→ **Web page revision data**
:::::

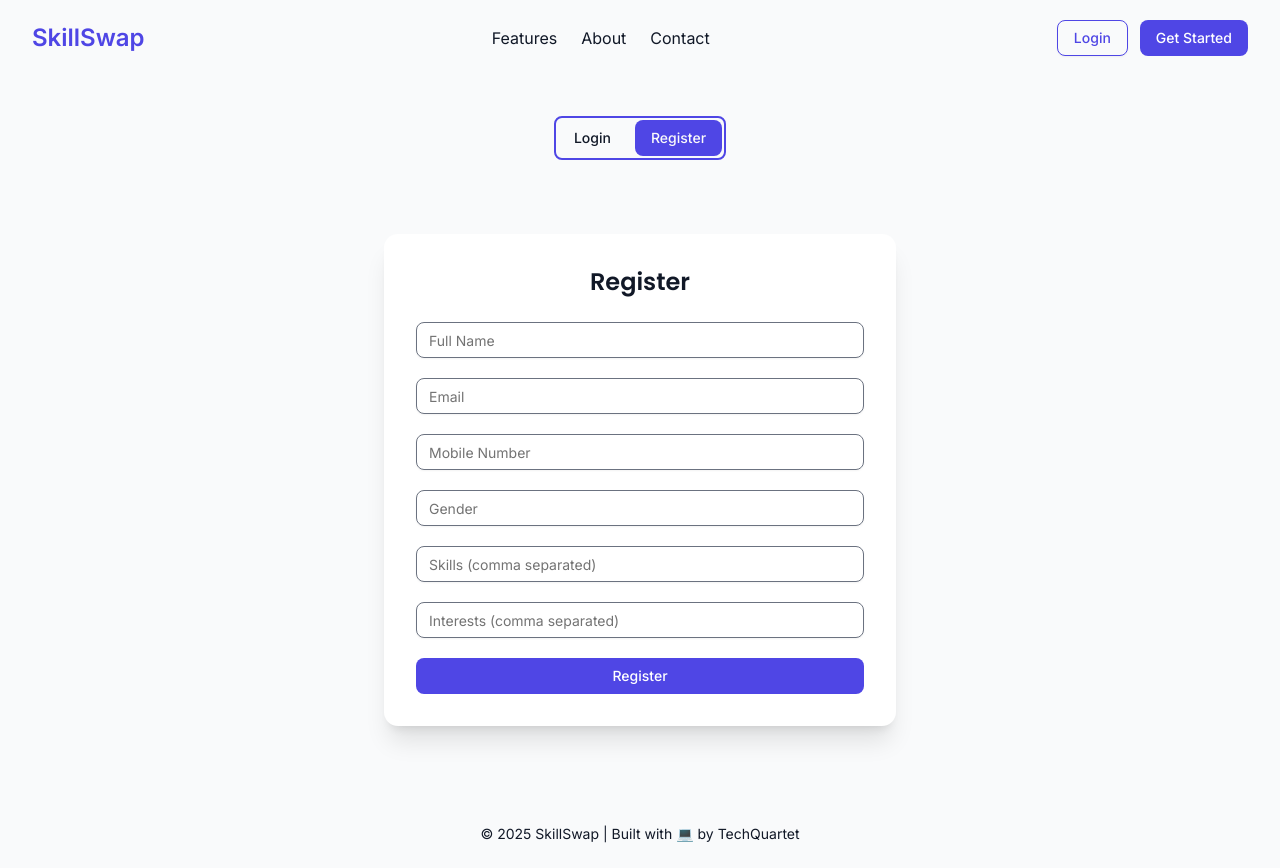
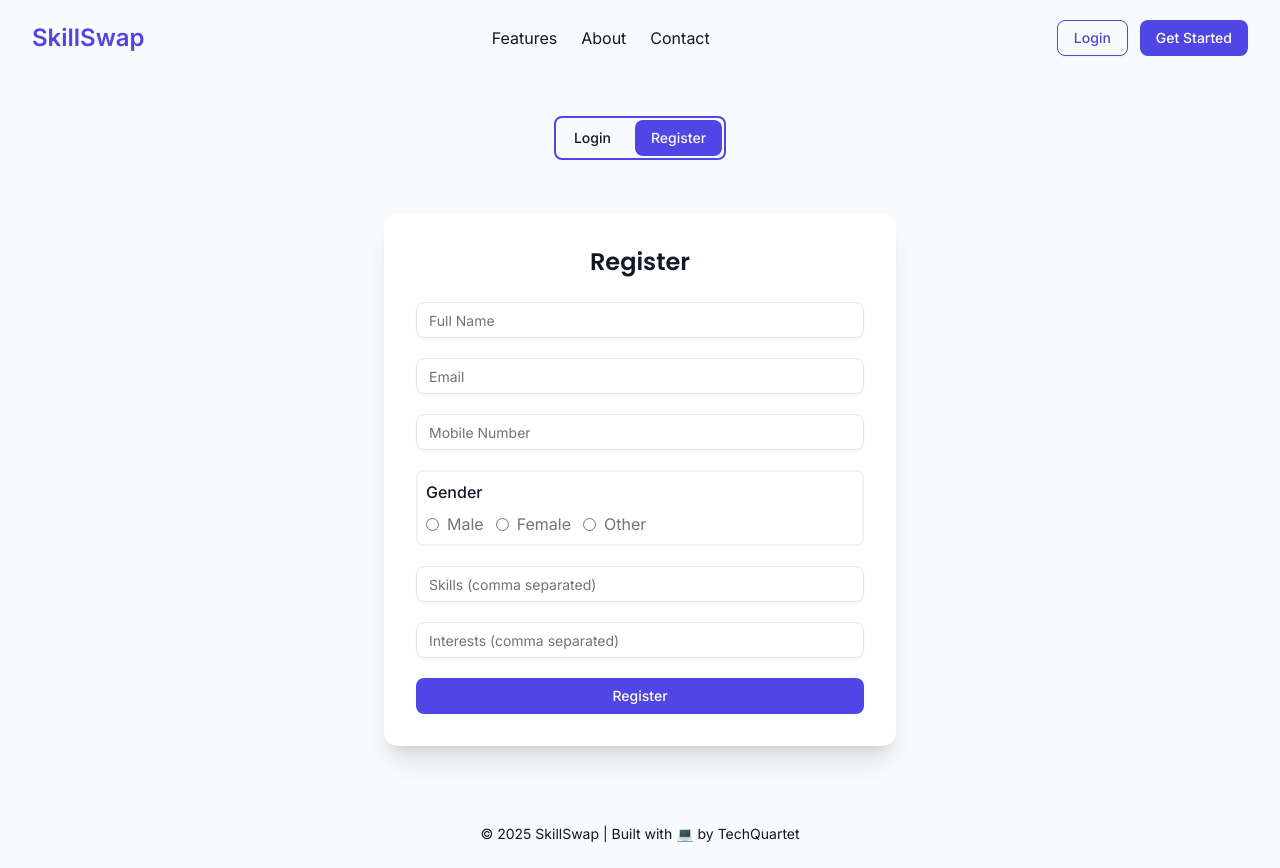
Before and after one commit to theajthakur/skillswap, a Next.js app: page /auth in a window 1280 px wide. Both pictures are taken after a click on the button "Register". Built offline with nearby package versions, Linux system fonts and the light colour scheme.

Commit message:
Feat: Updated Structure

```diff
--- a/src/components/auth/register/Register.tsx
+++ b/src/components/auth/register/Register.tsx
@@ -64,9 +64,9 @@ export default function Register() {
   };
 
   return (
-    <div className="min-h-[80vh] bg-[var(--color-background)] flex items-center justify-center p-6">
-      <div className="w-full max-w-lg bg-[var(--color-surface)] shadow-xl rounded-xl p-8">
-        <h1 className="text-2xl font-semibold text-[var(--color-foreground)] mb-6 text-center">
+    <div className="min-h-[80vh] bg-background flex items-center justify-center p-6">
+      <div className="w-full max-w-lg bg-surface shadow-xl rounded-xl p-8">
+        <h1 className="text-2xl font-semibold text-foreground mb-6 text-center">
           Register
         </h1>
 
@@ -76,10 +76,11 @@ export default function Register() {
 
         <div className="grid grid-cols-1 gap-5">
           <Input
+            type="text"
             placeholder="Full Name"
             value={form.name}
             onChange={(e) => handleChange("name", e.target.value)}
-            className="border border-[var(--color-text-secondary)] text-[var(--color-foreground)]"
+            className="border text-foreground"
           />
 
           <Input
@@ -87,42 +88,76 @@ export default function Register() {
             placeholder="Email"
             value={form.email}
             onChange={(e) => handleChange("email", e.target.value)}
-            className="border border-[var(--color-text-secondary)] text-[var(--color-foreground)]"
+            className="border text-foreground"
           />
 
           <Input
-            type="tel"
+            type="number"
             placeholder="Mobile Number"
             value={form.mobile}
             onChange={(e) => handleChange("mobile", e.target.value)}
-            className="border border-[var(--color-text-secondary)] text-[var(--color-foreground)]"
+            className="border text-foreground"
+          />
+
+          <div className="flex flex-col gap-2 text-foreground border-2 border-black/5 p-2 rounded-sm">
+            <label className="font-medium text-foreground">Gender</label>
+
+            <div className="flex items-center gap-3 text-foreground/60">
+              <label className="flex items-center gap-2 cursor-pointer">
+                <input
+                  type="radio"
+                  name="gender"
+                  value="Male"
+                  checked={form.gender === "Male"}
+                  onChange={(e) => handleChange("gender", e.target.value)}
+                />
+                Male
+              </label>
+
+              <label className="flex items-center gap-2 cursor-pointer">
+                <input
+                  type="radio"
+                  name="gender"
+                  value="Female"
+                  checked={form.gender === "Female"}
+                  onChange={(e) => handleChange("gender", e.target.value)}
+                />
+                Female
+              </label>
+
+              <label className="flex items-center gap-2 cursor-pointer">
+                <input
+                  type="radio"
+                  name="gender"
+                  value="Other"
+                  checked={form.gender === "Other"}
+                  onChange={(e) => handleChange("gender", e.target.value)}
+                />
+                Other
+              </label>
+            </div>
+          </div>
+
+          <Input
+            type="text"
+            placeholder="Skills (comma separated)"
+            value={form.skillsInput}
+            onChange={(e) => handleChange("skillsInput", e.target.value)}
+            className="border text-foreground"
           />
 
           <Input
-            placeholder="Gender"
-            value={form.gender}
-            onChange={(e) => handleChange("gender", e.target.value)}
-            className="border border-[var(--color-text-secondary)] text-[var(--color-foreground)]"
-          />
-
-          <Input
-            placeholder="Skills (comma separated)"
-            value={form.skillsInput}
-            onChange={(e) => handleChange("skillsInput", e.target.value)}
-            className="border border-[var(--color-text-secondary)] text-[var(--color-foreground)]"
-          />
-
-          <Input
+            type="text"
             placeholder="Interests (comma separated)"
             value={form.interestsInput}
             onChange={(e) => handleChange("interestsInput", e.target.value)}
-            className="border border-[var(--color-text-secondary)] text-[var(--color-foreground)]"
+            className="border text-foreground"
           />
 
           <Button
             disabled={loading}
             onClick={handleSubmit}
-            className="w-full bg-[var(--color-primary)] hover:bg-[var(--color-secondary)] text-white"
+            className="w-full bg-primary hover:bg-secondary text-white"
           >
             {loading ? "Registering..." : "Register"}
           </Button>
```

:::::

→ **Directions for this task**
Please reproduce the entries above exactly, omitting every picture.

→ **Task result**
Before and after one commit to theajthakur/skillswap, a Next.js app: page /auth in a window 1280 px wide. Both pictures are taken after a click on the button "Register". Built offline with nearby package versions, Linux system fonts and the light colour scheme.

Commit message:
Feat: Updated Structure

```diff
--- a/src/components/auth/register/Register.tsx
+++ b/src/components/auth/register/Register.tsx
@@ -64,9 +64,9 @@ export default function Register() {
   };
 
   return (
-    <div className="min-h-[80vh] bg-[var(--color-background)] flex items-center justify-center p-6">
-      <div className="w-full max-w-lg bg-[var(--color-surface)] shadow-xl rounded-xl p-8">
-        <h1 className="text-2xl font-semibold text-[var(--color-foreground)] mb-6 text-center">
+    <div className="min-h-[80vh] bg-background flex items-center justify-center p-6">
+      <div className="w-full max-w-lg bg-surface shadow-xl rounded-xl p-8">
+        <h1 className="text-2xl font-semibold text-foreground mb-6 text-center">
           Register
         </h1>
 
@@ -76,10 +76,11 @@ export default function Register() {
 
         <div className="grid grid-cols-1 gap-5">
           <Input
+            type="text"
             placeholder="Full Name"
             value={form.name}
             onChange={(e) => handleChange("name", e.target.value)}
-            className="border border-[var(--color-text-secondary)] text-[var(--color-foreground)]"
+            className="border text-foreground"
           />
 
           <Input
@@ -87,42 +88,76 @@ export default function Register() {
             placeholder="Email"
             value={form.email}
             onChange={(e) => handleChange("email", e.target.value)}
-            className="border border-[var(--color-text-secondary)] text-[var(--color-foreground)]"
+            className="border text-foreground"
           />
 
           <Input
-            type="tel"
+            type="number"
             placeholder="Mobile Number"
             value={form.mobile}
             onChange={(e) => handleChange("mobile", e.target.value)}
-            className="border border-[var(--color-text-secondary)] text-[var(--color-foreground)]"
+            className="border text-foreground"
+          />
+
+          <div className="flex flex-col gap-2 text-foreground border-2 border-black/5 p-2 rounded-sm">
+            <label className="font-medium text-foreground">Gender</label>
+
+            <div className="flex items-center gap-3 text-foreground/60">
+              <label className="flex items-center gap-2 cursor-pointer">
+                <input
+                  type="radio"
+                  name="gender"
+                  value="Male"
+                  checked={form.gender === "Male"}
+                  onChange={(e) => handleChange("gender", e.target.value)}
+                />
+                Male
+              </label>
+
+              <label className="flex items-center gap-2 cursor-pointer">
+                <input
+                  type="radio"
+                  name="gender"
+                  value="Female"
+                  checked={form.gender === "Female"}
+                  onChange={(e) => handleChange("gender", e.target.value)}
+                />
+                Female
+              </label>
+
+              <label className="flex items-center gap-2 cursor-pointer">
+                <input
+                  type="radio"
+                  name="gender"
+                  value="Other"
+                  checked={form.gender === "Other"}
+                  onChange={(e) => handleChange("gender", e.target.value)}
+                />
+                Other
+              </label>
+            </div>
+          </div>
+
+          <Input
+            type="text"
+            placeholder="Skills (comma separated)"
+            value={form.skillsInput}
+            onChange={(e) => handleChange("skillsInput", e.target.value)}
+            className="border text-foreground"
           />
 
           <Input
-            placeholder="Gender"
-            value={form.gender}
-            onChange={(e) => handleChange("gender", e.target.value)}
-            className="border border-[var(--color-text-secondary)] text-[var(--color-foreground)]"
-          />
-
-          <Input
-            placeholder="Skills (comma separated)"
-            value={form.skillsInput}
-            onChange={(e) => handleChange("skillsInput", e.target.value)}
-            className="border border-[var(--color-text-secondary)] text-[var(--color-foreground)]"
-          />
-
-          <Input
+            type="text"
             placeholder="Interests (comma separated)"
             value={form.interestsInput}
             onChange={(e) => handleChange("interestsInput", e.target.value)}
-            className="border border-[var(--color-text-secondary)] text-[var(--color-foreground)]"
+            className="border text-foreground"
           />
 
           <Button
             disabled={loading}
             onClick={handleSubmit}
-            className="w-full bg-[var(--color-primary)] hover:bg-[var(--color-secondary)] text-white"
+            className="w-full bg-primary hover:bg-secondary text-white"
           >
             {loading ? "Registering..." : "Register"}
           </Button>
```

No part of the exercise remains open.